    2. A member of the faithful may, however, gain a  plenary  indulgence at the hour of death even after having gained one already on the same day.
    3. A partial indulgence may be gained several times a day, unless something different is explicitly stated.[13]

  18. The prescribed work for gaining a  plenary  indulgence attached to a church or oratory is a devout visit there, which includes the recitation of the Lord’s Prayer and the Creed (Pater and Credo), unless otherwise stated in a specific grant.[14]

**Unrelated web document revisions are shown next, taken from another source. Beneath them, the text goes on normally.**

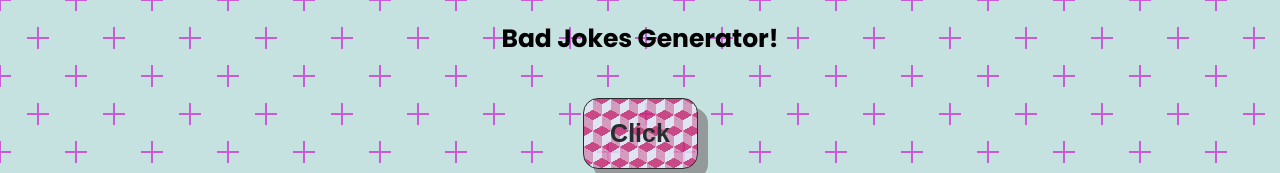
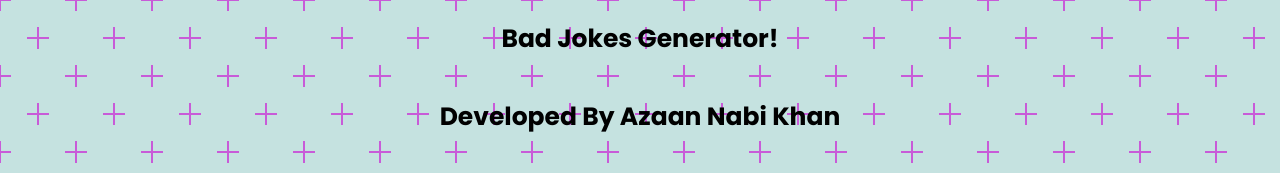
Before and after one commit to Auzek2002/Bad-Jokes-Generator, a plain HTML site: page index.html in a window 1280 px wide. Shown: the top 173 px of the page. Drawn offline with Linux system fonts and the light colour scheme.

Commit message:
added name in index.html

```diff
--- a/index.html
+++ b/index.html
@@ -17,6 +17,7 @@
 <body>
     <div class="container">
         <div class="heading">Bad Jokes Generator!</div>
+        <div class="heading">Developed By Azaan Nabi Khan</div>
         <div class="button">
             <button class="btn" onclick="jokes()">Click</button>
         </div>
```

    1. Beside the exclusion of all attachment to sin, even venial sin, the requirements for gaining a  plenary  indulgence are the performance of the indulgenced work and fulfillment of three conditions: sacramental confession, eucharistic communion, and prayer for the pope’s intentions.
    2. Several  plenary  indulgences may be gained on the basis of a single sacramental confession; only one may be gained, however, on the basis of a single Eucharistic communion and prayer for the pope’s intentions.
    3. The three conditions may be carried out several days preceding or following performance of the prescribed work. But it is more fitting that the communion and the prayer for the pope’s intentions take place on the day the work is performed.
    4. If a person is not fully disposed or if the prescribed work and the three mentioned conditions are not fulfilled, the indulgence will only be partial; the prescriptions in N. 27 and N. 28 for those impeded are exceptions.
    5. The condition requiring prayer for the pope’s intentions is satisfied by reciting once the Our Father and Hail Mary for his intentions; nevertheless all the faithful have the option of reciting any other prayer suited to their own piety and devotion.[15]

  19. An indulgence cannot be attached to a work to which a person is obliged by law or precept, unless expressly stated in the grant. Nevertheless a person who performs a work imposed as a penance in confession and which may also be indulgenced can at the one time both satisfy the sacramental penance and gain the indulgence.

  20. An indulgence annexed to any prayer may be gained no matter what the language of recitation, provided the accuracy of the translation is supported by a declaration either of the Apostolic Penitentiary or of one of the Ordinaries or Hierarchs in the region where the language of the translation is in general use.

  21. To gain indulgences it suffices to recite the prayer alternating with another person or to follow it mentally as another recites it.

  22. Confessors are empowered to commute either the prescribed work or the necessary conditions in favor of those for whom these are impossible because of some legitimate obstacle.

  23. Local Ordinaries or Hierarchs may also grant to the faithful subject to them, in keeping with canon law, and who reside in places where they cannot go to confession or communion at all or can do so only with great hardship that they may gain a  plenary  indulgence without actual confession and communion, provided they have inner contrition and the resolution to go to these sacraments as soon as possible.[16]

  24. The hearing-impaired and the speech-impaired can gain the indulgences attached to public prayers simply by raising their minds and devotion to God as they are present with others of the faithful praying in the same place. In the case of private prayers it is enough for them to go over them mentally and express them in some sign or even simply to read them without pronouncing the words.



     1  Apostolic constitution Indulgentiarum doctrina, norm 1.

     2  Ibid., norm 2.

     3  Cf. 1983 Code of Canon Law, canon 994.

     4  Apostolic constitution Indulgentiarum doctrina, norm 3.

     5  Ibid., norm 5.

     6  Ibid., norm 12.

     7  Cf. canon 995.1, C.I.C.

     8  Cf. Apostolic constitution Regimini Ecclesiae Universae, 15 August 1967, no. 113 (AAS, 59 [1967]: 923).

     9  Cf. canon 995.2. C.I.C.

     10  Cf. canon 826.3, C.I.C.

     11  Apostolic constitution Indulgentiarum doctrina, norm 17.

     12  Cf. Canon 996, C.I.C.

     13  Apostolic constitution Indulgentiarum doctrina, norm 6; cf. also norm 18.

     14  Ibid., norm 16.

     15  Cf. Apostolic constitution Indulgentiarum doctrina, norms 7, 8, 9, 10.

     16  Cf ibid., norm 11.